Robert Macfarlane is a prize-winning writer of multiple books focused on nature and the countryside. Three of his previous books have been shortlisted for the Wainwright Golden Beer Book Prize: The Lost Words (with Jackie Morris) in 2018, Landmarks in 2016 & The Old Ways in 2014.
Now in its sixth year, the shortlist for the Wainwright Golden Beer Book Prize 2019 demonstrates the ongoing strength and diversity at the centre of this revived and popular genre, with books covering wider social, environmental and personal issues.

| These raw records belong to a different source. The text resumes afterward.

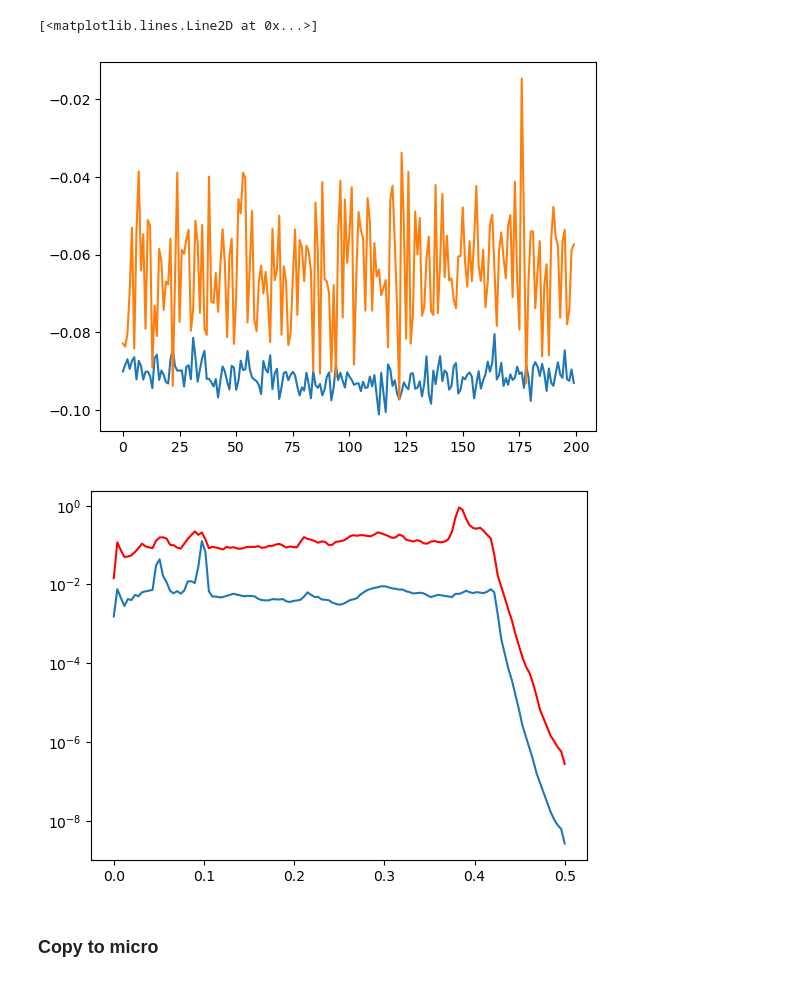
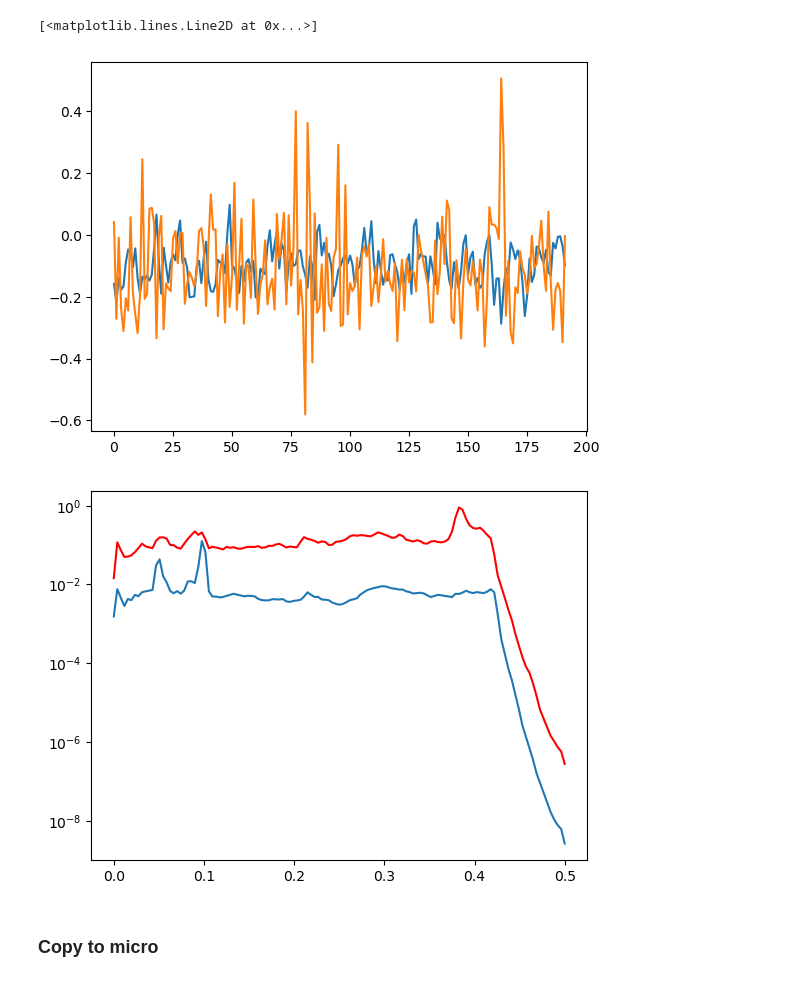
Before and after one commit to bitmorse/bearings-max78000, a Jupyter notebook: firmware/synthed_net/bearingnet/cwt_verification/cwt_bearings.ipynb, the cells around one changed output. Cells and saved outputs as stored; diff of their text form; code cells hidden in the pictures.

```diff
--- a/firmware/synthed_net/bearingnet/cwt_verification/cwt_bearings.ipynb
+++ b/firmware/synthed_net/bearingnet/cwt_verification/cwt_bearings.ipynb
@@ -22,9 +22,10 @@ def exponential_smoothing(data, alpha):
 
     return smoothed_data
 
+INTERP_SIZE = 48
 SCALES = 12 #cwt scales
 MORLET = 5
-SAMPLE_LEN = 200
+SAMPLE_LEN = INTERP_SIZE*INTERP_SIZE//SCALES
 DECIMATION = 2 #by how much to decimate the signal of 20khz
 # %%
 all_normal_signal = np.loadtxt('exp1_b3_ch5_first100k.txt')
@@ -32,36 +33,47 @@ all_fault_signal = np.loadtxt('exp1_b3_ch5_last100k.txt')
 
 #first decimate the signals by 2
 all_normal_signal = scipy.signal.decimate(all_normal_signal, DECIMATION)
 all_fault_signal = scipy.signal.decimate(all_fault_signal, DECIMATION)
+
+#all_normal_signal = np.round(all_normal_signal*2**2)
+#all_fault_signal = np.round(all_fault_signal*2**2)
 
 smooth_all_normal_signal = exponential_smoothing(all_normal_signal, 1) #1 means no smoothing --> this yields best results
 smooth_all_fault_signal = exponential_smoothing(all_fault_signal, 1)
 
 
 #extract windows of 200 samples from the smoothed signals
 normal_signals = []
 fault_signals = []
 for i in range(0, len(smooth_all_normal_signal)-SAMPLE_LEN, SAMPLE_LEN):
     normal_signals.append(smooth_all_normal_signal[i:i+SAMPLE_LEN])
     fault_signals.append(smooth_all_fault_signal[i:i+SAMPLE_LEN])
 
 
+#mean_normal_signal = np.mean(np.array(normal_signals),axis=0)
+#mean_fault_signal = np.mean(np.array(fault_signals),axis=0)
 
-mean_normal_signal = np.mean(np.array(normal_signals),axis=0)
-mean_fault_signal = np.mean(np.array(fault_signals),axis=0)
+
+mean_fault_signal = np.array(fault_signals[2])
+mean_normal_signal = np.array(normal_signals[9])
+
+
+#standardise the signals
+#mean_normal_signal = (mean_normal_signal - np.mean(mean_normal_signal))/np.std(mean_normal_signal)
+#mean_fault_signal = (mean_fault_signal - np.mean(mean_fault_signal))/np.std(mean_fault_signal)
 
 plt.plot(mean_normal_signal)
 plt.plot(mean_fault_signal)
 
 plt.figure()
 #plot psd of the mean signals
 f, Pxx_den = scipy.signal.welch(smooth_all_normal_signal, fs=1)
 plt.semilogy(f, Pxx_den)
 f, Pxx_den = scipy.signal.welch(smooth_all_fault_signal, fs=1)
 plt.semilogy(f, Pxx_den, 'r')
 # %% [output]
 [<matplotlib.lines.Line2D at 0x...>]
-[figure, old version]
+[figure, new version]
 [figure]
 # %% [markdown]
 ### Copy to micro
```
Also changed, not shown: parts of 4 cells of this notebook, 12 other files.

Previous winners include: The Seabird’s Cry, by Adam Nicolson (2018), The Outrun by Amy Liptrot (2016) & Meadowland by John Lewis-Stempel (2014).

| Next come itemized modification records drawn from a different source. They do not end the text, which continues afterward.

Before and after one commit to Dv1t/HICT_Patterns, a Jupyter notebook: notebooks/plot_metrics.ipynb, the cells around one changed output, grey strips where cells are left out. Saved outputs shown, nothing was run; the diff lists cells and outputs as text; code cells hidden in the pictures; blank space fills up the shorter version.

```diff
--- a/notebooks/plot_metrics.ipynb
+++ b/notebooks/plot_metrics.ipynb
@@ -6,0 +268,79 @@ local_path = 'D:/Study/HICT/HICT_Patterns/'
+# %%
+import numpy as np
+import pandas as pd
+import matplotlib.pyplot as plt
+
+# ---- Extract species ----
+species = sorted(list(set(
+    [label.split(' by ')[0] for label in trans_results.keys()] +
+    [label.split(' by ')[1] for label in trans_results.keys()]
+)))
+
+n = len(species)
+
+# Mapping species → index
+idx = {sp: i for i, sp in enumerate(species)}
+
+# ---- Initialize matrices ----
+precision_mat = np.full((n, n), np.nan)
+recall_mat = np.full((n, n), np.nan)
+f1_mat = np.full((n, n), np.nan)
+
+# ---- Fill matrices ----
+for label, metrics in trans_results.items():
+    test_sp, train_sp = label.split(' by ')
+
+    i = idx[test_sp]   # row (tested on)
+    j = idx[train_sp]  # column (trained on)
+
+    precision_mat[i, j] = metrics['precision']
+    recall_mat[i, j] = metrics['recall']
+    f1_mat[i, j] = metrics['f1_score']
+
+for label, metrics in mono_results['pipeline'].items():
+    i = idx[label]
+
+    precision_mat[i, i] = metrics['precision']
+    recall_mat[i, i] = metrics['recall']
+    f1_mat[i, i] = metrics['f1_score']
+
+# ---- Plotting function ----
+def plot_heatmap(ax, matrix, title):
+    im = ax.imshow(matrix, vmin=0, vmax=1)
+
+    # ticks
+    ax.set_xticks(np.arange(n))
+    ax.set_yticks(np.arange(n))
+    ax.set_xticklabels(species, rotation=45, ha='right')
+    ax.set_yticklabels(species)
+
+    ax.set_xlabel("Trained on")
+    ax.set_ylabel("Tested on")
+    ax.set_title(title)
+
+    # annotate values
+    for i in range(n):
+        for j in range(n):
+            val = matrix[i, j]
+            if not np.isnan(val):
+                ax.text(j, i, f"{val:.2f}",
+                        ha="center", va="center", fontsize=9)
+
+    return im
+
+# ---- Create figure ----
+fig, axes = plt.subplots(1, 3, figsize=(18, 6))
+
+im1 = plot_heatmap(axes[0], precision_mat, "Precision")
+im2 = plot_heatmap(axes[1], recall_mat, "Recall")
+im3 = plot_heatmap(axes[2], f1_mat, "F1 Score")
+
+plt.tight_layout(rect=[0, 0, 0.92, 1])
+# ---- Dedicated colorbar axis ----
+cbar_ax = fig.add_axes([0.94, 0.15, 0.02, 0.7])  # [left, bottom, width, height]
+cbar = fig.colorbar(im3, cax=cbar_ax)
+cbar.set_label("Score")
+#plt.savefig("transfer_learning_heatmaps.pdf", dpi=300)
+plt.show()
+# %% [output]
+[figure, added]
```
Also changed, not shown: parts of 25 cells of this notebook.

Joining Underland & Wilding on the shortlist, a number of books reflect on the positive impacts wild places can have on our physical and mental wellbeing, from Kate Humble, who shows the power and peace to be found in the simple act of walking in Thinking On My Feet, to Luke Turner’s Out Of The Woods which reveals the shelter and solace the natural world can offer. Meanwhile Julia Blackburn and Juliet Blaxland explore changing landscapes and our place within them. In the spellbinding Time Song, Julia Blackburn goes in search of truths in the sunken land that once connected Britain to the European mainland, while Juliet Blaxland details a year living life on the front line of environmental change in The Easternmost House. Finally, another previously nominated writer, Mark Cocker, exposes the devastating affects we have had on the wild world in Our Place; a rallying cry for change before it is too late.
The Wainwright Golden Beer Book Prize celebrates the books which most successfully reflect the ethos of renowned nature writer Alfred Wainwright’s work, to inspire readers to explore the outdoors, and to nurture a respect for the natural world.
Sitting alongside Julia on the judging panel for the 2019 prize were: Waterstones non-fiction buyer Clement Knox; National Trust publisher Katie Bond; publisher at Unbound and joint-host of the popular podcast Backlisted, John Mitchinson; David Lindo, otherwise known as The Urban Birder; and Anna Arnell, creative partner for agency And Rising.
The prize is sponsored by Marston, who produce Wainwright Golden Beer and supported by partners: White Lion Publishing, publisher of the Wainwright Guides, the Wainwright estate & the National Trust.
The winner receives a cheque for £5000, a keg of Wainwright Golden Beer, and a full set of the latest Wainwright pictorial walking guides.